▶ **Prompt**
Write every entry out again exactly, please, and skip the pictures.

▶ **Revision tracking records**

BEGIN

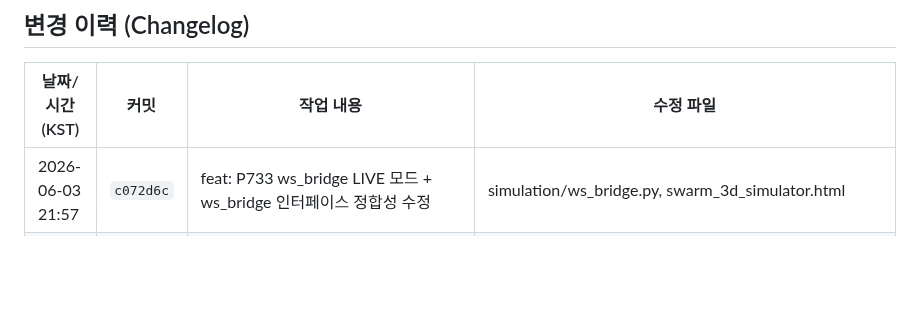
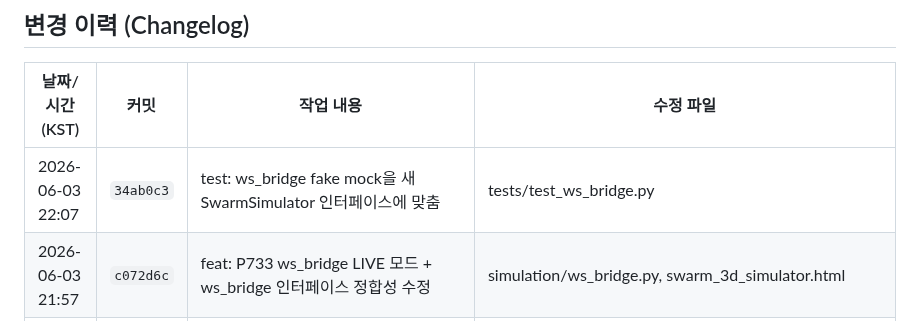
Before and after one commit to sun475300-sudo/swarm-drone-atc, a Markdown page: README.md, the part around the change. Drawn GitHub-style; blank space fills up the shorter version.

Commit message:
docs: 변경 이력 업데이트 2026-06-03 22:07 [changelog]

```diff
--- a/README.md
+++ b/README.md
@@ -787,6 +787,7 @@ MIT License — Developed for academic and educational purposes.
 ## 변경 이력 (Changelog)
 | 날짜/시간 (KST) | 커밋 | 작업 내용 | 수정 파일 |
 | --- | --- | --- | --- |
+| 2026-06-03 22:07 | `34ab0c3` | test: ws_bridge fake mock을 새 SwarmSimulator 인터페이스에 맞춤 | tests/test_ws_bridge.py |
 | 2026-06-03 21:57 | `c072d6c` | feat: P733 ws_bridge LIVE 모드 + ws_bridge 인터페이스 정합성 수정 | simulation/ws_bridge.py, swarm_3d_simulator.html |
 | 2026-06-03 21:50 | `1e80c65` | feat: ROADMAP 진행 현황 표 + Track E/F 신설 + P730 UI i18n(KO/EN) | ROADMAP.md, swarm_3d_simulator.html |
 | 2026-06-03 19:39 | `426b9e7` | ci: desktop-build setup-node 캐시 비활성화 (lock 파일 부재로 실패) | .github/workflows/desktop-build.yml |
```
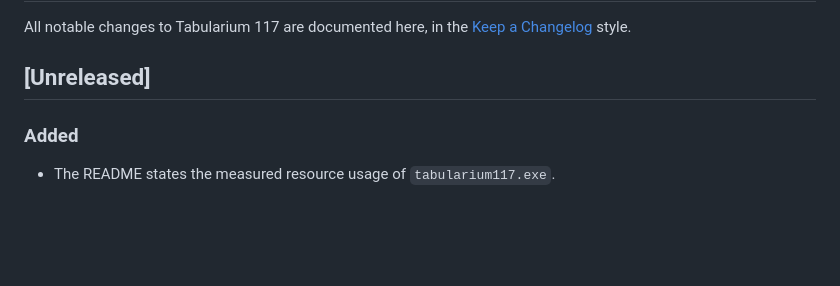
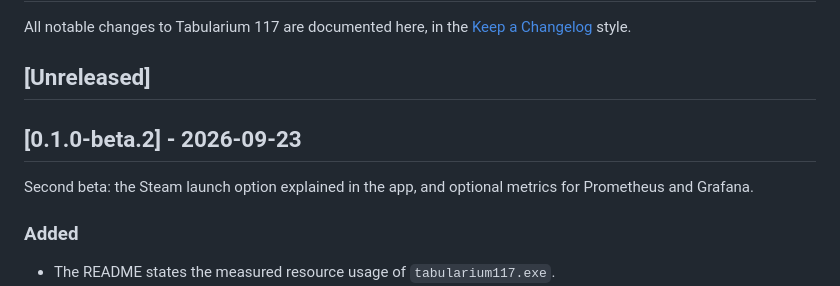
Before and after one commit to Dealwatch/Tabularium117, a Markdown page: CHANGELOG.md, the part around the change. Drawn GitHub-style; blank space fills up the shorter version.

Commit message:
Tabularium 117 0.1.0-beta.2
Moves the unreleased changes under 0.1.0-beta.2: the Steam launch option in the in-app help, the optional Prometheus metrics, the consistent handling of a good listed twice, and the status after a replay has ended.

```diff
--- a/CHANGELOG.md
+++ b/CHANGELOG.md
@@ -4,6 +4,11 @@ All notable changes to Tabularium 117 are documented here, in the
 [Keep a Changelog](https://keepachangelog.com/en/1.1.0/) style.
 
 ## [Unreleased]
+
+## [0.1.0-beta.2] - 2026-09-23
+
+Second beta: the Steam launch option explained in the app, and optional
+metrics for Prometheus and Grafana.
 
 ### Added
 
```
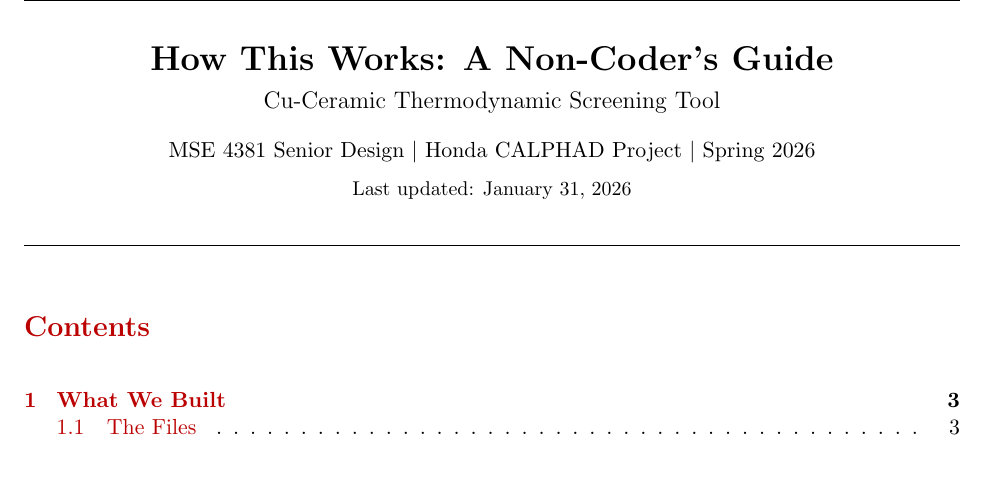
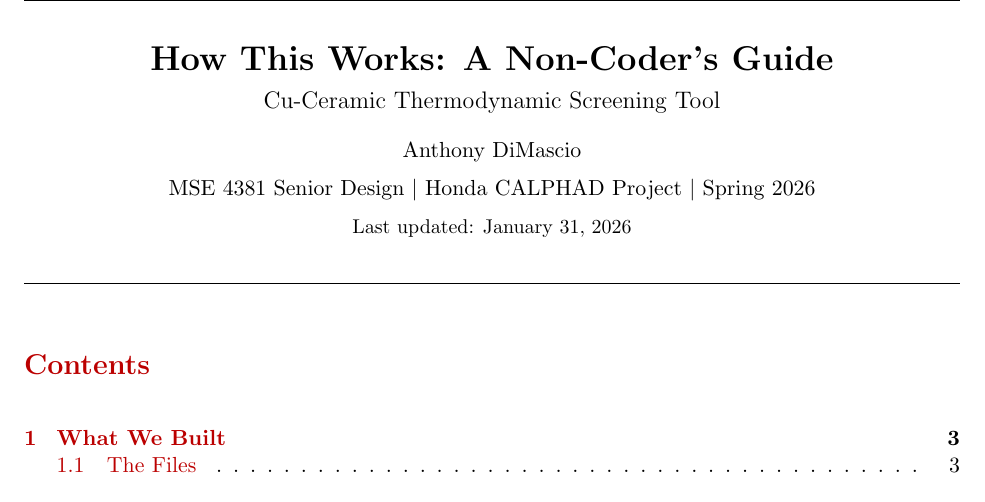
Before and after one commit to dimascad/honda-calphad, a LaTeX document (DOCUMENTATION.tex): part of page 1 of 8, cut so that both start at the same text, the shorter picture padded with empty space. Compiled offline with pdfLaTeX.

Commit message:
Update author to Anthony DiMascio

```diff
--- a/DOCUMENTATION.tex
+++ b/DOCUMENTATION.tex
@@ -63,6 +63,7 @@
 \begin{center}
     {\LARGE\bfseries How This Works: A Non-Coder's Guide}\\[0.5em]
     {\large Cu-Ceramic Thermodynamic Screening Tool}\\[1em]
+    {\normalsize Anthony DiMascio}\\[0.5em]
     {\normalsize MSE 4381 Senior Design $\vert$ Honda CALPHAD Project $\vert$ Spring 2026}\\[0.5em]
     {\small Last updated: January 31, 2026}
 \end{center}
```
Also changed, not shown: DOCUMENTATION.pdf, README.md, 4 other files.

END

▶ **Task solution**
Before and after one commit to sun475300-sudo/swarm-drone-atc, a Markdown page: README.md, the part around the change. Drawn GitHub-style; blank space fills up the shorter version.

Commit message:
docs: 변경 이력 업데이트 2026-06-03 22:07 [changelog]

```diff
--- a/README.md
+++ b/README.md
@@ -787,6 +787,7 @@ MIT License — Developed for academic and educational purposes.
 ## 변경 이력 (Changelog)
 | 날짜/시간 (KST) | 커밋 | 작업 내용 | 수정 파일 |
 | --- | --- | --- | --- |
+| 2026-06-03 22:07 | `34ab0c3` | test: ws_bridge fake mock을 새 SwarmSimulator 인터페이스에 맞춤 | tests/test_ws_bridge.py |
 | 2026-06-03 21:57 | `c072d6c` | feat: P733 ws_bridge LIVE 모드 + ws_bridge 인터페이스 정합성 수정 | simulation/ws_bridge.py, swarm_3d_simulator.html |
 | 2026-06-03 21:50 | `1e80c65` | feat: ROADMAP 진행 현황 표 + Track E/F 신설 + P730 UI i18n(KO/EN) | ROADMAP.md, swarm_3d_simulator.html |
 | 2026-06-03 19:39 | `426b9e7` | ci: desktop-build setup-node 캐시 비활성화 (lock 파일 부재로 실패) | .github/workflows/desktop-build.yml |
```
Before and after one commit to Dealwatch/Tabularium117, a Markdown page: CHANGELOG.md, the part around the change. Drawn GitHub-style; blank space fills up the shorter version.

Commit message:
Tabularium 117 0.1.0-beta.2
Moves the unreleased changes under 0.1.0-beta.2: the Steam launch option in the in-app help, the optional Prometheus metrics, the consistent handling of a good listed twice, and the status after a replay has ended.

```diff
--- a/CHANGELOG.md
+++ b/CHANGELOG.md
@@ -4,6 +4,11 @@ All notable changes to Tabularium 117 are documented here, in the
 [Keep a Changelog](https://keepachangelog.com/en/1.1.0/) style.
 
 ## [Unreleased]
+
+## [0.1.0-beta.2] - 2026-09-23
+
+Second beta: the Steam launch option explained in the app, and optional
+metrics for Prometheus and Grafana.
 
 ### Added
 
```
Before and after one commit to dimascad/honda-calphad, a LaTeX document (DOCUMENTATION.tex): part of page 1 of 8, cut so that both start at the same text, the shorter picture padded with empty space. Compiled offline with pdfLaTeX.

Commit message:
Update author to Anthony DiMascio

```diff
--- a/DOCUMENTATION.tex
+++ b/DOCUMENTATION.tex
@@ -63,6 +63,7 @@
 \begin{center}
     {\LARGE\bfseries How This Works: A Non-Coder's Guide}\\[0.5em]
     {\large Cu-Ceramic Thermodynamic Screening Tool}\\[1em]
+    {\normalsize Anthony DiMascio}\\[0.5em]
     {\normalsize MSE 4381 Senior Design $\vert$ Honda CALPHAD Project $\vert$ Spring 2026}\\[0.5em]
     {\small Last updated: January 31, 2026}
 \end{center}
```
Also changed, not shown: DOCUMENTATION.pdf, README.md, 4 other files.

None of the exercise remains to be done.